* [Content revision data]:
____

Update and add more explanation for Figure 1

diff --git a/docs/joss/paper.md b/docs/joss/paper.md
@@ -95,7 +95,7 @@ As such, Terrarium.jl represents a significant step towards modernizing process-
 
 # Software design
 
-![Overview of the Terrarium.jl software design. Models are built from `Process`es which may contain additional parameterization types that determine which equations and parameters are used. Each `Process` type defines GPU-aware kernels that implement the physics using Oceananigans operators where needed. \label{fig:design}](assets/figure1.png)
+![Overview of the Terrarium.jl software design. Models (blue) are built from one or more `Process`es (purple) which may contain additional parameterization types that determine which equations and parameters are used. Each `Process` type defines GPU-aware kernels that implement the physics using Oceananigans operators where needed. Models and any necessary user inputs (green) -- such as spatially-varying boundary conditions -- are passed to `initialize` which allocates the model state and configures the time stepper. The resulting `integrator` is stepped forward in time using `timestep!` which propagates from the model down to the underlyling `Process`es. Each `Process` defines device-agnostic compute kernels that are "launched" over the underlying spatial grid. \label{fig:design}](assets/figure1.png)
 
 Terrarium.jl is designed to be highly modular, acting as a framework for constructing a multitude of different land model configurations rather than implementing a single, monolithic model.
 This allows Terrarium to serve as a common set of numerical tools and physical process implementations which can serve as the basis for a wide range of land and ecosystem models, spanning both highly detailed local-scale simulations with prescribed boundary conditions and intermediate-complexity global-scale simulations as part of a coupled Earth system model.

____

Retype the entries exactly from the first line, stopping after the line with "# Software design".

* [Task response]:
Update and add more explanation for Figure 1

diff --git a/docs/joss/paper.md b/docs/joss/paper.md
@@ -95,7 +95,7 @@ As such, Terrarium.jl represents a significant step towards modernizing process-
 
 # Software design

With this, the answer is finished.